  18. 18. Laparoscopic AppendicectomyLaparoscopic Appendicectomy  Substantially lower complication rate in obese patients[37]  Shorter duration of hospital stay[36]  Earlier return to work and normal activity[36]  Prospective RCT quality of life, GIT complication and overall complications lower for laparoscopy (N=43757)[38]  Recent Cochrane review: LA 1° operation[36] 36/Sauerland S., Lefering R., Neugebauer E.A.: Laparoscopic versus open surgery for suspected appendicitis. Cochrane Database Syst Rev 2004; 18:CD001546 37/Corneille M.G., Steigelman M.B., Myers J.G., et al: Laparoscopic appendectomy is superior to open appendectomy in obese patients.
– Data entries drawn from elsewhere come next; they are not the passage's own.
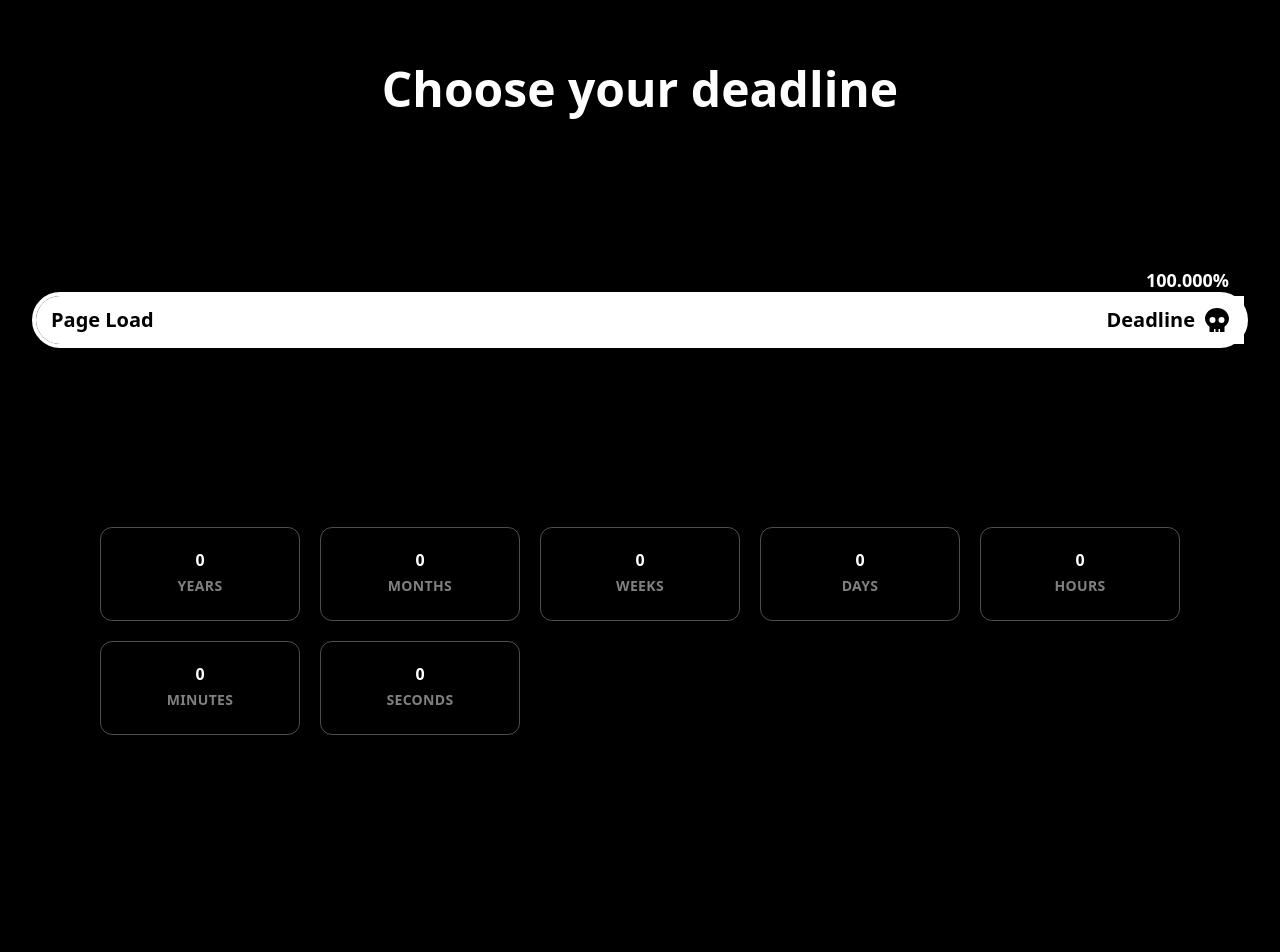
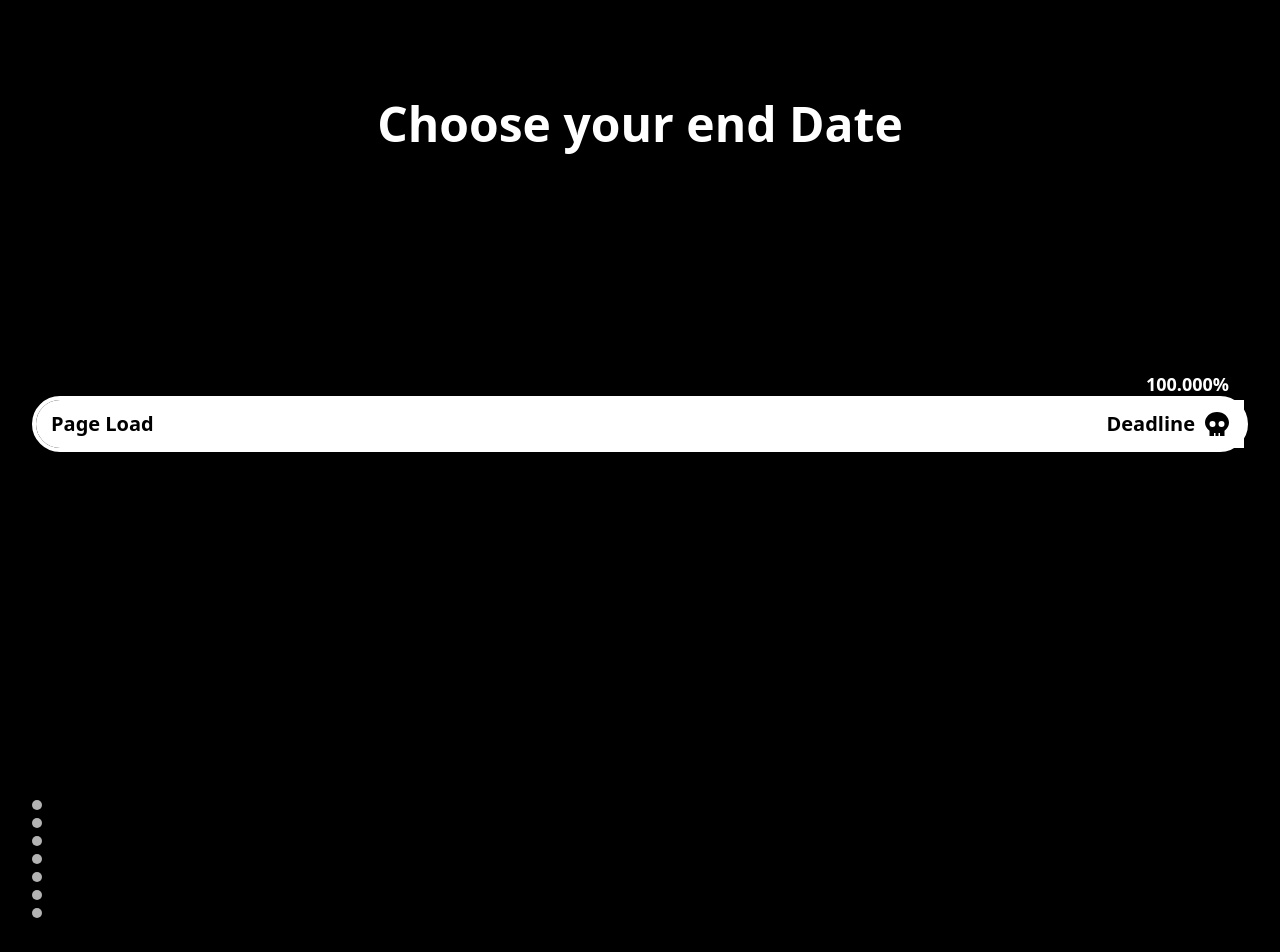
Before and after one commit to stark-bit/svelte-days_untill, a SvelteKit app: page /view in a window 1280 px wide. Shown: the top 952 px of the page. Before the commit the page ends 800 px from the top, so only its background shows below. Built offline with nearby package versions, Linux system fonts and the light colour scheme.

Commit message:
chore: rename search params

```diff
--- /dev/null
+++ b/src/lib/components/ui/DayGrid/DayGrid.svelte
@@ -0,0 +1,40 @@
+<script lang='ts'>
+let { startDate, endDate } = $props();
+
+console.log('rei date',startDate);
+
+</script>
+
+<div class="week flex flex-col gap-2">
+  <div
+class="day life-square bg-black dark:bg-white/70 relative h-full w-full rounded-full"
+></div>
+  <div
+class="day life-square bg-black dark:bg-white/70 relative h-full w-full rounded-full"
+></div>
+  <div
+class="day life-square bg-black dark:bg-white/70 relative h-full w-full rounded-full"
+></div>
+  <div
+class="day life-square bg-black dark:bg-white/70 relative h-full w-full rounded-full"
+></div>
+  <div
+class="day life-square bg-black dark:bg-white/70 relative h-full w-full rounded-full"
+></div>
+  <div
+class="day life-square bg-black dark:bg-white/70 relative h-full w-full rounded-full"
+></div>
+  <div
+class="day life-square bg-black dark:bg-white/70 relative h-full w-full rounded-full"
+></div>
+  </div>
+
+
+<style>
+.week {
+}
+.day {
+    width: 10px;
+    height: 10px;
+}
+</style>
--- a/src/lib/components/ui/LoadingBar/LoadingBar.svelte
+++ b/src/lib/components/ui/LoadingBar/LoadingBar.svelte
@@ -4,13 +4,13 @@
 	let props = $props();
 	let interval: number;
 
-	let targetDate = $state(dayjs(props?.deadline?.replaceAll('-', '.')));
-	// TODO: capture start deadline somehow
+	let targetDate = $state(dayjs(props?.endDate?.replaceAll('-', '.')));
+	// TODO: capture start endDate somehow
 	let startDate = dayjs('2024.10.10').unix();
 	let percentSincePageLoad = $state();
 
 	$effect(() => {
-		targetDate = props.deadline?.replaceAll('-', '.');
+		targetDate = props.endDate?.replaceAll('-', '.');
 		interval = setInterval(() => {
 			percentSincePageLoad =
 				1 - (dayjs(targetDate).unix() - dayjs().unix()) / (dayjs(targetDate).unix() - startDate);
--- a/src/lib/components/ui/knob/knob.svelte
+++ b/src/lib/components/ui/knob/knob.svelte
@@ -3,13 +3,12 @@
 
 	let props = $props();
 	let interval: number;
-
-	let targetDate = $state(dayjs());
-
+	let targetDate;
 	let now = $state(dayjs());
+	let value = $derived(dayjs(targetDate).diff(now, props.unit));
 
 	$effect(() => {
-		targetDate = props.deadline?.replaceAll('-', '.');
+		targetDate = props.endDate?.replaceAll('-', '.');
 		interval = setInterval(() => {
 			now = dayjs();
 		}, 100);
@@ -17,16 +16,15 @@
 	});
 </script>
 
+{#if value}
 	<div
 		class="flex w-[200px] flex-col items-center justify-center rounded-lg border border-white/20 p-5 text-center shadow-sm shadow-black/20 dark:border-white/30 md:p-6 lg:p-6 xl:rounded-xl xl:p-6"
 	>
 		<span class="mb-2 flex items-center justify-center text-base font-black leading-none">
-		{dayjs(targetDate).diff(now, props.unit)}
+			{value}
 		</span>
 		<span class="text-xs font-semibold uppercase leading-none tracking-wide opacity-50 md:text-sm">
 			{props.unit}
 		</span>
 	</div>
-
-<style>
-</style>
+{/if}
--- a/src/routes/+page.svelte
+++ b/src/routes/+page.svelte
@@ -15,7 +15,7 @@
 	let endDate: DateValue | undefined = undefined;
 
 	function handleNavigation() {
-		goto(`view?deadline=${endDate}&startDate=${startDate ? startDate : today(getLocalTimeZone())}`);
+		goto(`view?endDate=${endDate}&startDate=${startDate ? startDate : today(getLocalTimeZone())}`);
 	}
 </script>
 
--- a/src/routes/view/+page.svelte
+++ b/src/routes/view/+page.svelte
@@ -1,35 +1,39 @@
 <script lang="ts">
+	import DayGrid from '$lib/components/ui/DayGrid/DayGrid.svelte';
 	import Knob from '$lib/components/ui/knob/knob.svelte';
 	import LoadingBar from '$lib/components/ui/LoadingBar/LoadingBar.svelte';
 
-	let deadline = $state();
+	let startDate = $state();
+	let endDate = $state();
 
 	$effect(() => {
 		const searchParams = new URLSearchParams(window.location.search);
-		deadline = searchParams.get('deadline');
+		startDate = searchParams.get('startDate');
+		endDate = searchParams.get('endDate');
 	});
 </script>
 
 <main class="container m-auto">
-	<section
-		class="grid min-h-svh grid-cols-1 items-center justify-center justify-items-center"
-	>
+	<section class="grid min-h-svh grid-cols-1 items-center justify-center justify-items-center">
 		<h1
 			class="mb-12 text-3xl font-extrabold leading-snug text-white md:text-4xl lg:text-5xl xl:text-5xl 2xl:text-5xl"
 		>
-			Choose your deadline
+			Choose your end Date
 		</h1>
-		<LoadingBar {deadline} />
+		<LoadingBar {endDate} />
 		<div
 			class="mt-12 grid grid-cols-1 justify-items-center gap-3 text-white sm:grid-cols-3 md:grid-cols-3 lg:grid-cols-4 lg:gap-4 xl:grid-cols-5 xl:gap-5 2xl:grid-cols-7"
 		>
-			<Knob unit="years" {deadline} />
-			<Knob unit="months" {deadline} />
-			<Knob unit="weeks" {deadline} />
-			<Knob unit="days" {deadline} />
-			<Knob unit="hours" {deadline} />
-			<Knob unit="minutes" {deadline} />
-			<Knob unit="seconds" {deadline} />
+			<Knob unit="years" {endDate} />
+			<Knob unit="months" {endDate} />
+			<Knob unit="weeks" {endDate} />
+			<Knob unit="days" {endDate} />
+			<Knob unit="hours" {endDate} />
+			<Knob unit="minutes" {endDate} />
+			<Knob unit="seconds" {endDate} />
 		</div>
 	</section>
+	<section class="grid min-h-svh">
+    <DayGrid {startDate} {endDate} />
+	</section>
 </main>
```
Lines whose indentation alone changed are shown as unchanged.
Am J Surg 2007; 194:877- 880. 38/Guller U., Hervey S., Purves H., et al: Laparoscopic versus open appendectomy: Outcomes comparison based on a large administrative database. Ann Surg 2004; 239:43-52.
  19. 19. AppendicitisAppendicitis Key anatomical points
  20. 20. AppendicitisAppendicitis Key anatomical points
  21. 21. Laparoscopic AppendicectomyLaparoscopic Appendicectomy
  22. 22. Laparoscopic AppendicectomyLaparoscopic Appendicectomy
  23. 23. Laparoscopic AppendicectomyLaparoscopic Appendicectomy
  24. 24. Laparoscopic AppendicectomyLaparoscopic Appendicectomy  Most recent prospective RCT had a mean operation time of 44min in laparoscopic perforated appendicectomy[39]  Evidence heavily in favour of LA 39/St Peter S.D., Tsao K., Spilde T.L., et al: Single daily dosing ceftriaxone and metronidazole vs. standard triple antibiotic regimen for perforated appendicitis in children: A prospective randomized trial. J Pediatr Surg 2008; 43:981-985.
  25. 25. Open AppendicectomyOpen Appendicectomy  Transverse incision  Protect wound  Swab out pelvis  Muscle cutting laparotomy in presence of peritonitis